--- Your assignment ---
Nothing in the records should be altered; retype them all exactly.

--- Records supplied ---
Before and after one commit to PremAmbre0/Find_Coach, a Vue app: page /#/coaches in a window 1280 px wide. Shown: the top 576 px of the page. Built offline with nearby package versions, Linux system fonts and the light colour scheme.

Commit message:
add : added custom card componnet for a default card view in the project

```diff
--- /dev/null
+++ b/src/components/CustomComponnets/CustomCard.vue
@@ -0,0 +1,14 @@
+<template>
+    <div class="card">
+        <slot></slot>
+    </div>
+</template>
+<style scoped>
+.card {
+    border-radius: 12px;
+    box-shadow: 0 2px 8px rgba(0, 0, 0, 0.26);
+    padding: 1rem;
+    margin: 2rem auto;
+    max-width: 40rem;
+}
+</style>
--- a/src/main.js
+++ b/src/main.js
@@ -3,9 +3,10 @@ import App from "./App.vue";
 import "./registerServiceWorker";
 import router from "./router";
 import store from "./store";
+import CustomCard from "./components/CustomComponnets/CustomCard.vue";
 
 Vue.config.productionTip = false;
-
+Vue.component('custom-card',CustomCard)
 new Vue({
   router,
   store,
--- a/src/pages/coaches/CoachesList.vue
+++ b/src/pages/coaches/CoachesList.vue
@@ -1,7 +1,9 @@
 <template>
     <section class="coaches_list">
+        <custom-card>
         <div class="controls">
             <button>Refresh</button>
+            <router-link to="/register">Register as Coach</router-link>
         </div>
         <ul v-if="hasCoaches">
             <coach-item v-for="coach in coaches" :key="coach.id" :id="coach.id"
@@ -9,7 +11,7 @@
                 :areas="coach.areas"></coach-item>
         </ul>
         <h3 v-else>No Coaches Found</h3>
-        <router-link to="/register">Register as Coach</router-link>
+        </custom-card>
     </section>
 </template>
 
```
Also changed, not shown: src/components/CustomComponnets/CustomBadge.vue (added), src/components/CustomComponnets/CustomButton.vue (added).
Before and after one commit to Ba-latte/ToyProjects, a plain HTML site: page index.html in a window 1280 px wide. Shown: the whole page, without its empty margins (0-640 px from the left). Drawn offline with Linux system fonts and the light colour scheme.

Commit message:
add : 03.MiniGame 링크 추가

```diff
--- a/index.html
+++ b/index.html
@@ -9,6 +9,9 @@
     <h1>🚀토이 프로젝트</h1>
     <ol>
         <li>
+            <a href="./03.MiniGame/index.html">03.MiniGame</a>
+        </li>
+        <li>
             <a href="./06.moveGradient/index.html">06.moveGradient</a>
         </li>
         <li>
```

--- Answer space ---
Before and after one commit to PremAmbre0/Find_Coach, a Vue app: page /#/coaches in a window 1280 px wide. Shown: the top 576 px of the page. Built offline with nearby package versions, Linux system fonts and the light colour scheme.

Commit message:
add : added custom card componnet for a default card view in the project

```diff
--- /dev/null
+++ b/src/components/CustomComponnets/CustomCard.vue
@@ -0,0 +1,14 @@
+<template>
+    <div class="card">
+        <slot></slot>
+    </div>
+</template>
+<style scoped>
+.card {
+    border-radius: 12px;
+    box-shadow: 0 2px 8px rgba(0, 0, 0, 0.26);
+    padding: 1rem;
+    margin: 2rem auto;
+    max-width: 40rem;
+}
+</style>
--- a/src/main.js
+++ b/src/main.js
@@ -3,9 +3,10 @@ import App from "./App.vue";
 import "./registerServiceWorker";
 import router from "./router";
 import store from "./store";
+import CustomCard from "./components/CustomComponnets/CustomCard.vue";
 
 Vue.config.productionTip = false;
-
+Vue.component('custom-card',CustomCard)
 new Vue({
   router,
   store,
--- a/src/pages/coaches/CoachesList.vue
+++ b/src/pages/coaches/CoachesList.vue
@@ -1,7 +1,9 @@
 <template>
     <section class="coaches_list">
+        <custom-card>
         <div class="controls">
             <button>Refresh</button>
+            <router-link to="/register">Register as Coach</router-link>
         </div>
         <ul v-if="hasCoaches">
             <coach-item v-for="coach in coaches" :key="coach.id" :id="coach.id"
@@ -9,7 +11,7 @@
                 :areas="coach.areas"></coach-item>
         </ul>
         <h3 v-else>No Coaches Found</h3>
-        <router-link to="/register">Register as Coach</router-link>
+        </custom-card>
     </section>
 </template>
 
```
Also changed, not shown: src/components/CustomComponnets/CustomBadge.vue (added), src/components/CustomComponnets/CustomButton.vue (added).
Before and after one commit to Ba-latte/ToyProjects, a plain HTML site: page index.html in a window 1280 px wide. Shown: the whole page, without its empty margins (0-640 px from the left). Drawn offline with Linux system fonts and the light colour scheme.

Commit message:
add : 03.MiniGame 링크 추가

```diff
--- a/index.html
+++ b/index.html
@@ -9,6 +9,9 @@
     <h1>🚀토이 프로젝트</h1>
     <ol>
         <li>
+            <a href="./03.MiniGame/index.html">03.MiniGame</a>
+        </li>
+        <li>
             <a href="./06.moveGradient/index.html">06.moveGradient</a>
         </li>
         <li>
```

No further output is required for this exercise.